Sunday, 18 February 2018


Those of you who had the good fortune to receive one of my 2018 calendars (and, be warned, my agents are at large checking whether or not these are on display and in use) will know that one of my innumerable-and-ongoing "projects" is loosely named Sketchbooks. That is, scribbles from my multiple-and-ongoing sketchbooks, digitized on the flatbed scanner and turned into something rich and strange (strange, anyway) on my computer.

Both the original scribbling and the subsequent alchemization process are activities that reliably induce an intensely pleasurable state of concentration. It's a form of that solitary disengagement-by-engagement that is wisely regarded as essential to mental well-being. Some like the challenge of a crossword or sudoku puzzle, or to read in bed, or to slump for an hour or two in front of the TV, or even – unfathomably – to go for a run, but at the end of a long day, I like to cover some good-quality paper with pencil marks. The nice thing is that this is one no-mind activity that leaves a useful legacy, one that can be worked on further or transformed multiple times into something that might even end up enlivening a space in someone else's house.
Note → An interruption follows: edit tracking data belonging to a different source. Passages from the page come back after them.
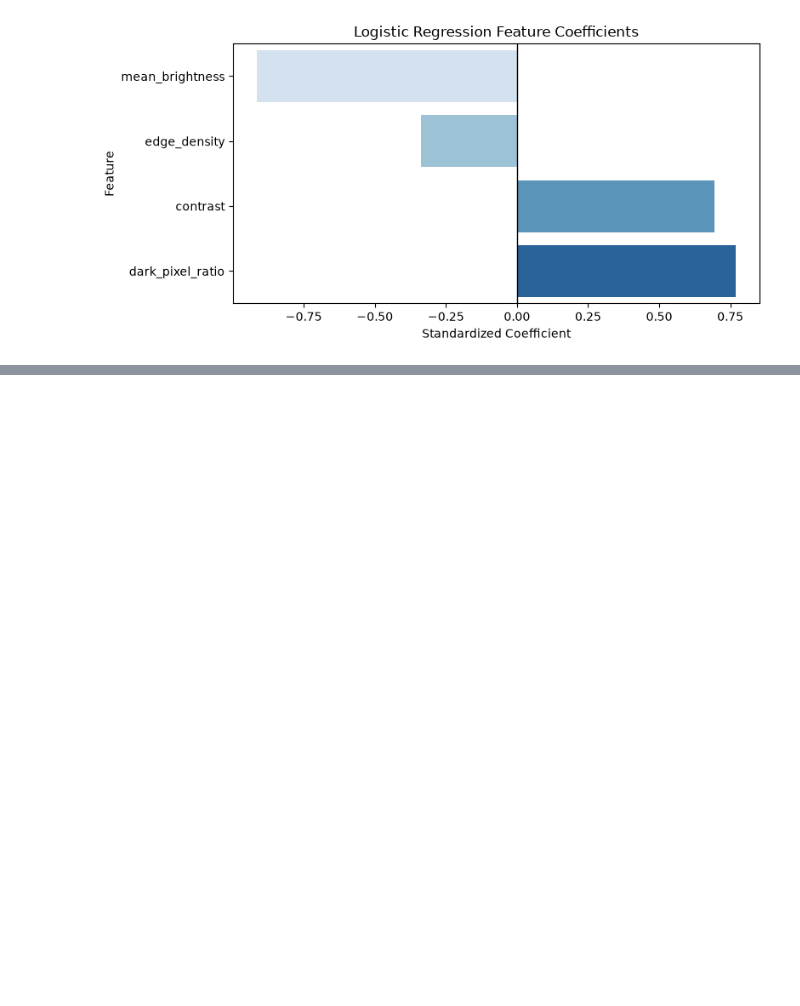
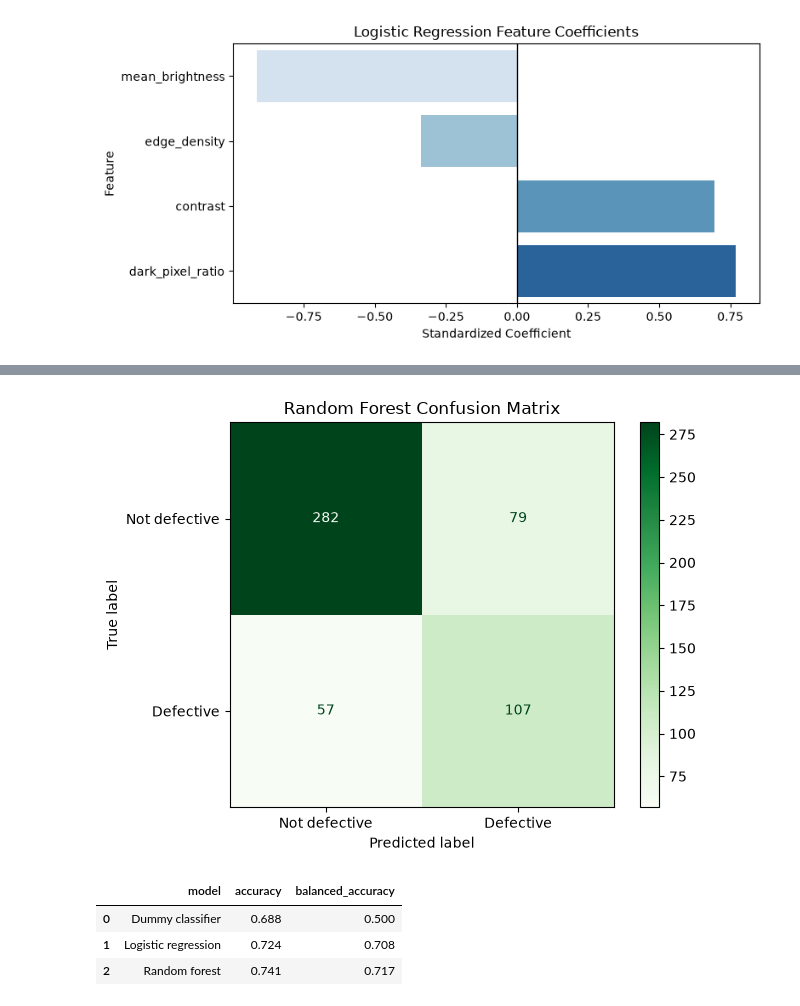
Before and after one commit to MauroMal/solar-cell-defect-detection, a Jupyter notebook: notebooks/03_baseline_model.ipynb, the cells around one changed output, grey strips where cells are left out. Drawn from its saved outputs; the diff is of its cells as text; code cells hidden in the pictures; blank space fills up the shorter version.

```diff
--- a/notebooks/03_baseline_model.ipynb
+++ b/notebooks/03_baseline_model.ipynb
@@ -286,0 +289,13 @@ plt.show()
+# %%
+random_forest = RandomForestClassifier(
+    n_estimators=300,
+    max_depth=8,
+    min_samples_leaf=5,
+    class_weight="balanced",
+    random_state=42,
+    n_jobs=-1
+)
+# %%
+random_forest.fit(X_train, y_train)
+
+forest_predictions = random_forest.predict(X_test)
@@ -286,0 +346,49 @@ plt.show()
+# %%
+ConfusionMatrixDisplay.from_predictions(
+    y_test,
+    forest_predictions,
+    display_labels=[
+        "Not defective",
+        "Defective"
+    ],
+    cmap="Greens",
+    values_format="d"
+)
+
+plt.title("Random Forest Confusion Matrix")
+plt.tight_layout()
+
+plt.savefig(
+    "../reports/figures/random_forest_confusion_matrix.png",
+    dpi=300,
+    bbox_inches="tight"
+)
+
+plt.show()
+# %% [output]
+[figure, added]
+# %%
+model_comparison = pd.DataFrame({
+    "model": [
+        "Dummy classifier",
+        "Logistic regression",
+        "Random forest"
+    ],
+    "accuracy": [
+        dummy_accuracy,
+        model_accuracy,
+        forest_accuracy
+    ],
+    "balanced_accuracy": [
+        dummy_balanced_accuracy,
+        model_balanced_accuracy,
+        forest_balanced_accuracy
+    ]
+})
+
+model_comparison.round(3)
+# %% [output]
+|  | model | accuracy | balanced_accuracy |
+| 0 | Dummy classifier | 0.688 | 0.500 |
+| 1 | Logistic regression | 0.724 | 0.708 |
+| 2 | Random forest | 0.741 | 0.717 |
```
Also changed, not shown: parts of 9 cells of this notebook, 2 other files.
Incidentally, why do Americans use the word "sketchy" to denote an unsafe, run-down part of town, or the kind of people who might inhabit it? Is this a long-established usage, or a recent coinage? I was completely baffled when the son of some visiting American friends referred to Brixton in London as having been pretty sketchy the last time they had visited. Huh? It had always seemed pretty convincingly real to me.

No comments: